School is the Weirdest

6753576677_55f52a446d_z

Image courtesy of Gotardo. Licensed under CC BY 2.0.

While out at a Local Watering Hole with friends this weekend, there was a brief moment of discomfort when my friends realized that the folks standing nearby were a former middle school classmate and a former middle school teacher. My main reaction was one of delight: for once it wasn’t me running into someone from middle school! I am all about looking on the bright side.

The rest of the evening passed in a pleasant, uneventful way, but the run-in got me thinking about my K-12 education. Despite being a grade-a nerd, I had a perfectly pleasant time of public school. Because my memories of that time are mostly fond, it’s easy for me to forget that public education is occasionally completely bizarre. After all, it wasn’t so long ago that I spent 8 hours a day locked in a building where I had 22 minutes to eat lunch and the bathrooms were locked during that period to prevent people from having sex in them.

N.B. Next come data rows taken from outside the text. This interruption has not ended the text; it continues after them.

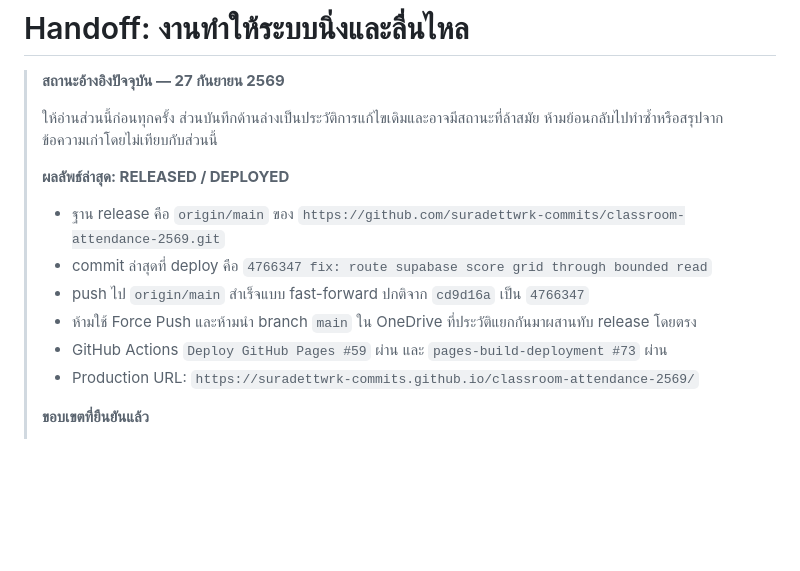
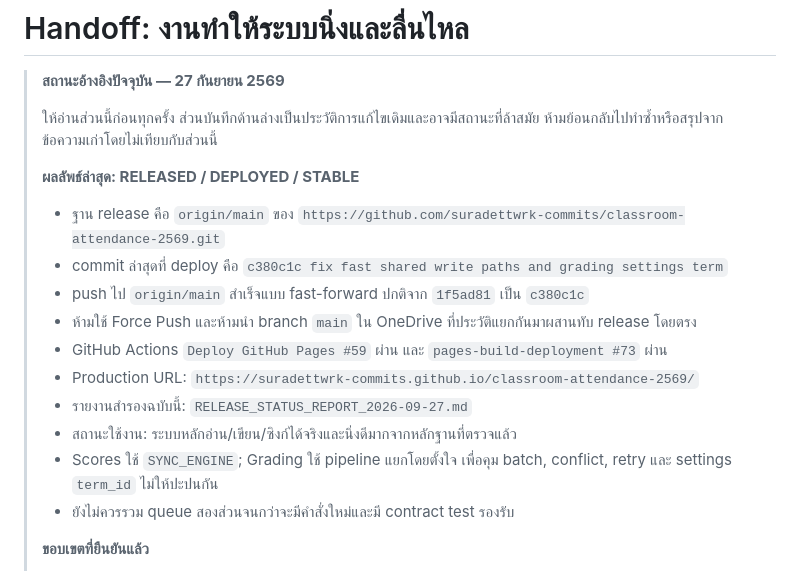
Before and after one commit to suradettwrk-commits/classroom-attendance-2569, a Markdown page: HANDOFF_AI_NEXT.md, the part around the change. GitHub-like rendering; blank space fills up the shorter version.

Commit message:
docs: record stable release baseline

```diff
--- a/HANDOFF_AI_NEXT.md
+++ b/HANDOFF_AI_NEXT.md
@@ -4,14 +4,18 @@
 >
 > ให้อ่านส่วนนี้ก่อนทุกครั้ง ส่วนบันทึกด้านล่างเป็นประวัติการแก้ไขเดิมและอาจมีสถานะที่ล้าสมัย ห้ามย้อนกลับไปทำซ้ำหรือสรุปจากข้อความเก่าโดยไม่เทียบกับส่วนนี้
 >
-> **ผลลัพธ์ล่าสุด: RELEASED / DEPLOYED**
+> **ผลลัพธ์ล่าสุด: RELEASED / DEPLOYED / STABLE**
 >
 > - ฐาน release คือ `origin/main` ของ `https://github.com/suradettwrk-commits/classroom-attendance-2569.git`
-> - commit ล่าสุดที่ deploy คือ `4766347 fix: route supabase score grid through bounded read`
-> - push ไป `origin/main` สำเร็จแบบ fast-forward ปกติจาก `cd9d16a` เป็น `4766347`
+> - commit ล่าสุดที่ deploy คือ `c380c1c fix fast shared write paths and grading settings term`
+> - push ไป `origin/main` สำเร็จแบบ fast-forward ปกติจาก `1f5ad81` เป็น `c380c1c`
 > - ห้ามใช้ Force Push และห้ามนำ branch `main` ใน OneDrive ที่ประวัติแยกกันมาผสานทับ release โดยตรง
 > - GitHub Actions `Deploy GitHub Pages #59` ผ่าน และ `pages-build-deployment #73` ผ่าน
 > - Production URL: `https://suradettwrk-commits.github.io/classroom-attendance-2569/`
+> - รายงานสำรองฉบับนี้: `RELEASE_STATUS_REPORT_2026-09-27.md`
+> - สถานะใช้งาน: ระบบหลักอ่าน/เขียน/ซิงก์ได้จริงและนิ่งดีมากจากหลักฐานที่ตรวจแล้ว
+> - Scores ใช้ `SYNC_ENGINE`; Grading ใช้ pipeline แยกโดยตั้งใจ เพื่อคุม batch, conflict, retry และ settings `term_id` ไม่ให้ปะปนกัน
+> - ยังไม่ควรรวม queue สองส่วนจนกว่าจะมีคำสั่งใหม่และมี contract test รองรับ
 >
 > **ขอบเขตที่ยืนยันแล้ว**
 >
```
Also changed, not shown: RELEASE_STATUS_REPORT_2026-09-27.md (added, +66 -0 lines).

Which, by the way, did not ring any bells as weird during that time.

The moment that came to mind last night, however, came from high school. As a wee adolescent nerd, I was bussed over to a local science facility with others of my kind to learn about a variety of sciences for two periods a day. It was a good program, which allows for the best science teachers in the district (many of whom had been research scientists at some point) to talk to kids who actually cared about the subject. Continue reading

Advertisements

Highlights from Nerd Christmas

7956434842_3ed43029fc_z

Image courtesy of JKD Atlanta. Licensed under CC BY 2.0.

Labor Day weekend is nerd Christmas for the city of Atlanta. Most famously, this is because of Dragon Con, the three-day sci-fi/fantasy convention which rolls into downtown and briefly allows us to experience the fun and excitement of more than 50,000 nerds in steampunk storm trooper costumes taking over the metro area.

However, I tend to avoid Dragon Con after a particularly scarring experience as a 12-year-old left to wander through it on my own (protip: don’t let your tween wander around a convention alone; they will see bondage cosplayers, and they will be a alarmed).

Instead, while my classical nerdbros are having their day, I am busy spending hours hanging with my peeps (the book nerds, natch) at the Decatur Book Festival. It’s a two-day extravaganza of book nerds being quiet, earnest liberals together while eating popsicles and buying novelty bumper stickers from Flannery O’Conner’s estate. Continue reading

Historical Soap Operas

Babbage's difference engine.Image courtesy of Larry Johnson. Licensed under CC BY 2.0.

My mother’s memorial service was this past Saturday. That is not what this blog entry is about.

Instead, I want to talk about what I’ve been reading lately. It’s a biography of Ada Lovelace with the delightful title, Bride of Science.

Ada Lovelace, for those of you who spent high school not learning about the history of science, is widely considered to be the first computer programmer in history. She worked out proto-programs for Charles Babbage‘s difference engine, which–for those of you not familiar with it–is what happens when steam punk enthusiasts build a computer. Babbage was never able to build the entire thing, though he was eventually vindicated in 1991 when some English historians built one with the advantage of modern mold casting for the parts (covered in this biography, which I read last year, and which is interesting for that alone).

As the biography points out, in her own day, Ada Lovelace was far more famous for her parentage. She was the daughter of the poet Byron, the rockstar of his day, and her parents’ separation proceedings were the basis for some of the beginnings of what looks–to the modern reader–very much like modern celebrity culture.

I picked the biography partially because I enjoy reading about scientists, particularly women scientists. More than that, though, I have a deep and abiding love for science biographies from right around the time period where Ada Lovelace lived. Because there was So Much Science happening at that time, and scientific circles were confined to a series of fairly related genteel families, there are plenty of fascinating people about whom one can read. And–the part that’s fun for me–they show up in each other’s stories. Continue reading

Parties and Nail Polish and Drinks, Oh My

It’s nearing finals week, which of course means that I spent most of the weekend the hell away from campus. Currently, campus smells of dispair and freshmen who are freaked out since they didn’t do any of the course readings. Given that the only final exam that I have is during the very last slot, a week away, this is not anything that I need. So instead I experimented with having friends and hobbies and a social life again, which was exciting.

Friday morning involved some unusual (for me) on campus time. One of my final research projects for the semester involves measuring tiny pieces of rock to learn about cognitive evolution, so I spent most of the morning in an on-campus computer lab, using very expensive software to make very accurate calculations of just how statistically insignificant my sad little undergraduate rock measures are. These are things that I am fairly certain are significant, so I got to have the always-fun experience of writing a paper conclusion that basically boiled down to, “next time, maybe don’t have undergraduates do this.” The glamour of science!

Continue reading